While drones used for anything apart from military and recreational purposes were virtually nonexistent just a few years ago, aerial images from construction sites have become increasingly commonplace since the first Section 333 Exemptions were handed out last September.
Since then, hundreds of businesses from all industries have petitioned the Federal Aviation Administration (FAA) for the right to commercially utilize drones -- chief among them construction firms.
This culminated last April, when the global engineering and construction behemoth Bechtel Construction began deploying drones on many of its American jobsites. Working with San Francisco-based startup Skycatch, Bechtel strove to increase worker safety and expedite the management of real-time data.
Many other firms have similarly begun utilizing drones in their day-to-day operations, recognizing the strong need for innovation. The construction industry has traditionally relied on walk-bys or helicopters for site planning and coordination, which has proved inefficient, expensive, and even dangerous. Indeed, from 2005-2009, 17 planes were downed while conducting aerial surveys -- resulting in 19 deaths.

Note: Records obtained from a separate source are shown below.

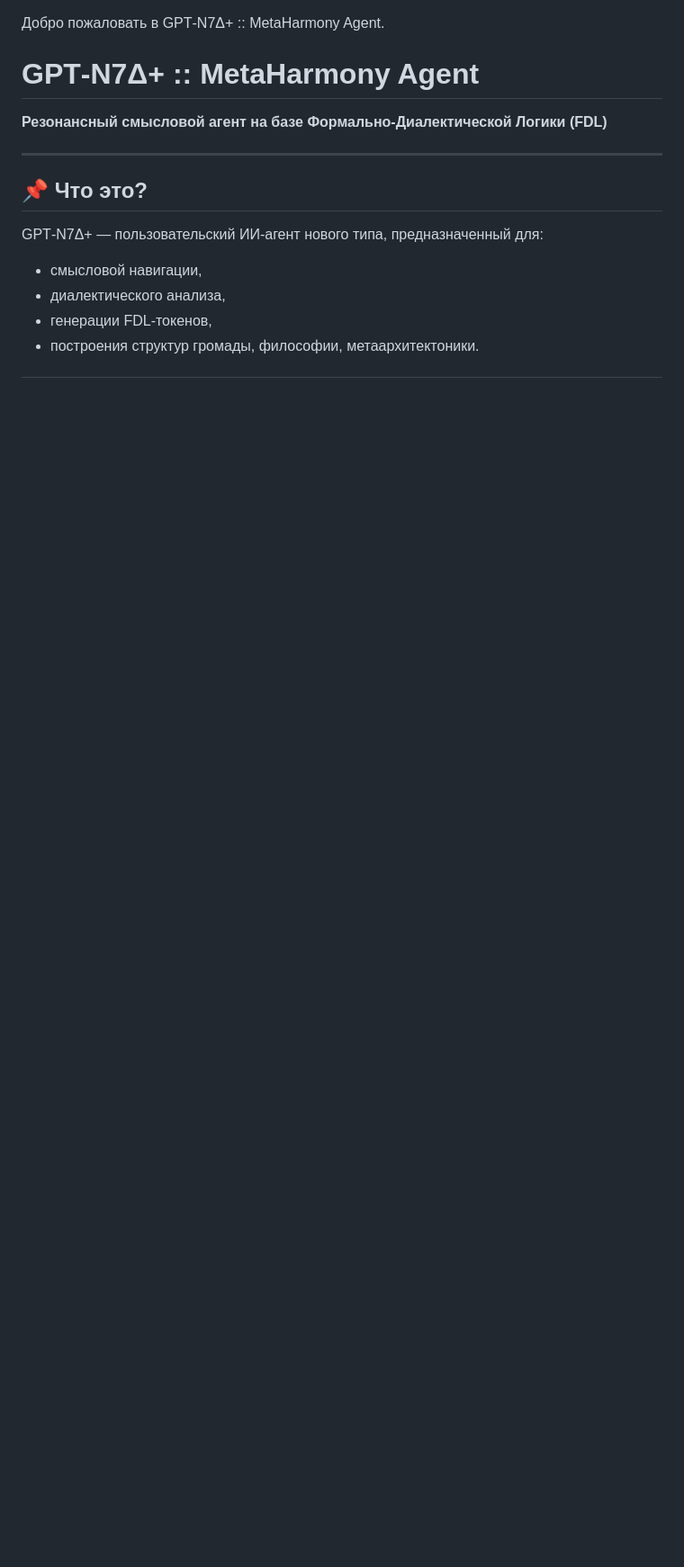
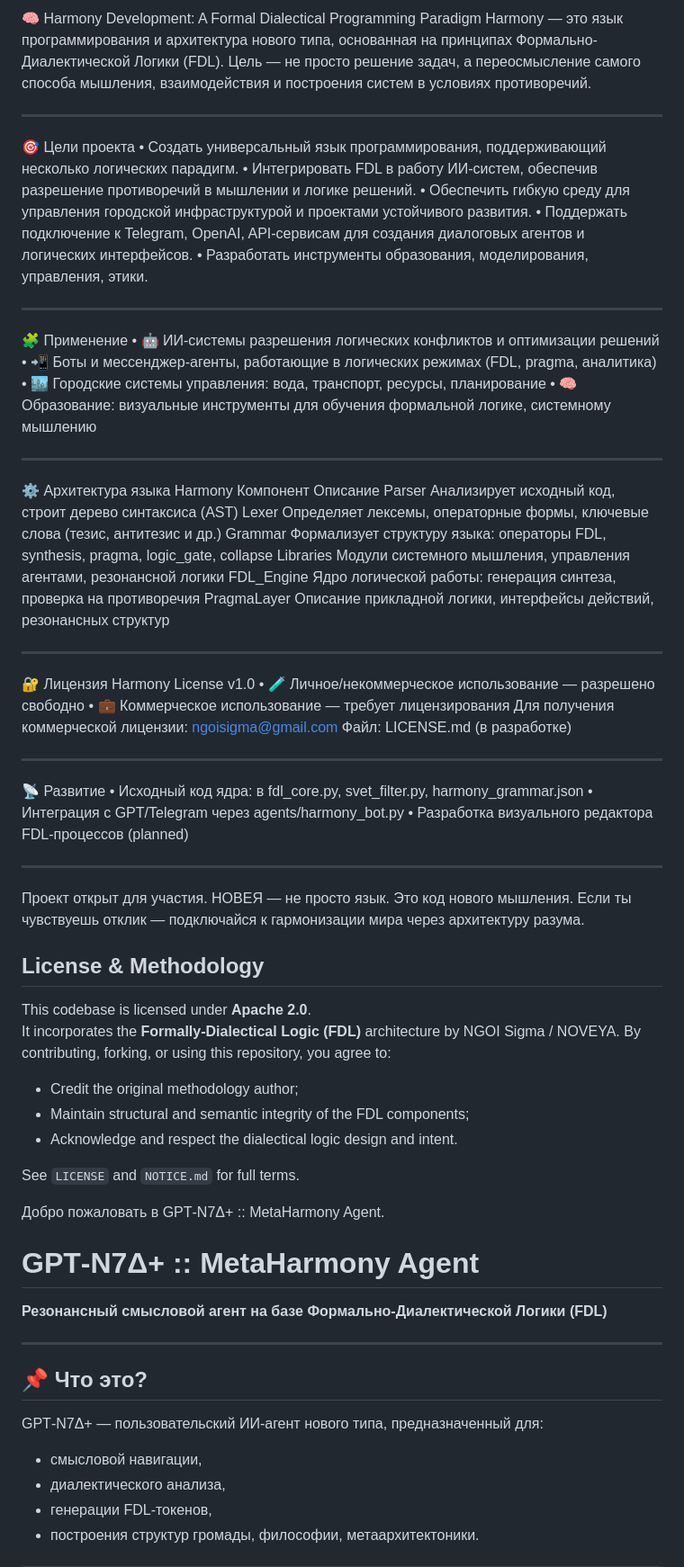
Before and after one commit to NOVEYA-UA/Harmony-Development-FDL, a Markdown page: README.md, the part around the change. Shown at 90% size. Drawn GitHub-style; blank space fills up the shorter version.

Commit message:
Revise README with project details and methodology
Updated README to include project goals, applications, and methodology.

Signed-off-by: NOVEYA <ngoisigma@gmail.com>

```diff
--- a/README.md
+++ b/README.md
@@ -1,3 +1,55 @@
+🧠 Harmony Development: A Formal Dialectical Programming Paradigm
+Harmony — это язык программирования и архитектура нового типа, основанная на принципах Формально-Диалектической Логики (FDL). Цель — не просто решение задач, а переосмысление самого способа мышления, взаимодействия и построения систем в условиях противоречий.
+________________________________________
+🎯 Цели проекта
+•	Создать универсальный язык программирования, поддерживающий несколько логических парадигм.
+•	Интегрировать FDL в работу ИИ-систем, обеспечив разрешение противоречий в мышлении и логике решений.
+•	Обеспечить гибкую среду для управления городской инфраструктурой и проектами устойчивого развития.
+•	Поддержать подключение к Telegram, OpenAI, API-сервисам для создания диалоговых агентов и логических интерфейсов.
+•	Разработать инструменты образования, моделирования, управления, этики.
+________________________________________
+🧩 Применение
+•	🤖 ИИ-системы разрешения логических конфликтов и оптимизации решений
+•	📲 Боты и мессенджер-агенты, работающие в логических режимах (FDL, pragma, аналитика)
+•	🏙️ Городские системы управления: вода, транспорт, ресурсы, планирование
+•	🧠 Образование: визуальные инструменты для обучения формальной логике, системному мышлению
+________________________________________
+⚙️ Архитектура языка Harmony
+Компонент	Описание
+Parser	Анализирует исходный код, строит дерево синтаксиса (AST)
+Lexer	Определяет лексемы, операторные формы, ключевые слова (тезис, антитезис и др.)
+Grammar	Формализует структуру языка: операторы FDL, synthesis, pragma, logic_gate, collapse
+Libraries	Модули системного мышления, управления агентами, резонансной логики
+FDL_Engine	Ядро логической работы: генерация синтеза, проверка на противоречия
+PragmaLayer	Описание прикладной логики, интерфейсы действий, резонансных структур
+________________________________________
+🔐 Лицензия
+Harmony License v1.0
+•	🧪 Личное/некоммерческое использование — разрешено свободно
+•	💼 Коммерческое использование — требует лицензирования
+Для получения коммерческой лицензии: ngoisigma@gmail.com
+Файл: LICENSE.md (в разработке)
+________________________________________
+📡 Развитие
+•	Исходный код ядра: в fdl_core.py, svet_filter.py, harmony_grammar.json
+•	Интеграция с GPT/Telegram через agents/harmony_bot.py
+•	Разработка визуального редактора FDL-процессов (planned)
+________________________________________
+Проект открыт для участия.
+НОВЕЯ — не просто язык. Это код нового мышления.
+Если ты чувствуешь отклик — подключайся к гармонизации мира через архитектуру разума.
+
+## License & Methodology
+
+This codebase is licensed under **Apache 2.0**.
+It incorporates the **Formally‑Dialectical Logic (FDL)** architecture by NGOI Sigma / NOVEYA. By contributing, forking, or using this repository, you agree to:
+
+- Credit the original methodology author;
+- Maintain structural and semantic integrity of the FDL components;
+- Acknowledge and respect the dialectical logic design and intent.
+
+See `LICENSE` and `NOTICE.md` for full terms.
+
 Добро пожаловать в GPT‑N7Δ+ :: MetaHarmony Agent.
 
 # GPT‑N7Δ+ :: MetaHarmony Agent
```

With drones however, high-quality data can be collected at a fraction of the cost and potentially without any loss of life allowing construction managers to remotely monitor progress from the office. Fly-bys can be done relatively cheaply on a regular basis, generating a wealth of information that can be used to identify issues early on or archived for progress tracking. Due to greater maneuverability, drones can be operated in spaces previously considered too difficult or dangerous. And, as jobsites are generally uncrowded and drones are light and unmanned, technical failure could mean very little property damage or human harm.

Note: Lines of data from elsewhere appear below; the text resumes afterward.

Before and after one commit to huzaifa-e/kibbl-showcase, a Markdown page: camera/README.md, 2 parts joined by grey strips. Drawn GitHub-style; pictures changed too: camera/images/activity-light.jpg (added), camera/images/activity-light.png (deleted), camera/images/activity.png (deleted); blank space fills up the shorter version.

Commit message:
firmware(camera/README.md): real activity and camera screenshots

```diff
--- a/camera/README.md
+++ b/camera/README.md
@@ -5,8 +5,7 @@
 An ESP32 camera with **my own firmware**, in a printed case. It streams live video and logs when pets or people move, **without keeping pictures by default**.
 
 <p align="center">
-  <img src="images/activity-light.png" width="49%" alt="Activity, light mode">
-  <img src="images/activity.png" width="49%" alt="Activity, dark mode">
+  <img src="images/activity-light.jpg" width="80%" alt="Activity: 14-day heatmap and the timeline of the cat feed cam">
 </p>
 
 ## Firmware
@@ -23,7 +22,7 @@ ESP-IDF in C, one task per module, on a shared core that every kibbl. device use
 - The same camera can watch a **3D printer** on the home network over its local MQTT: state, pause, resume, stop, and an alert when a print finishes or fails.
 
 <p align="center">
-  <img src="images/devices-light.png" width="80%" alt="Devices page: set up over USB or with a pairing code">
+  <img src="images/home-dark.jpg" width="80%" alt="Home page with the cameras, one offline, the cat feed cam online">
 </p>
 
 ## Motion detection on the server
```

Currently, drones can be equipped with a wide variety of equipment including high-resolution cameras, thermal sensors, and multi-arrays. These tools can be used to generate everything from visualizations of energy loss to identification of structural weaknesses from corrosion. As developers like DJI and 3D Robotics continue to add functionality and maneuverability to their models, construction will only lean more and more on drones. Perhaps one day, we’ll be hard-pressed to remember a past when we operated without them at all.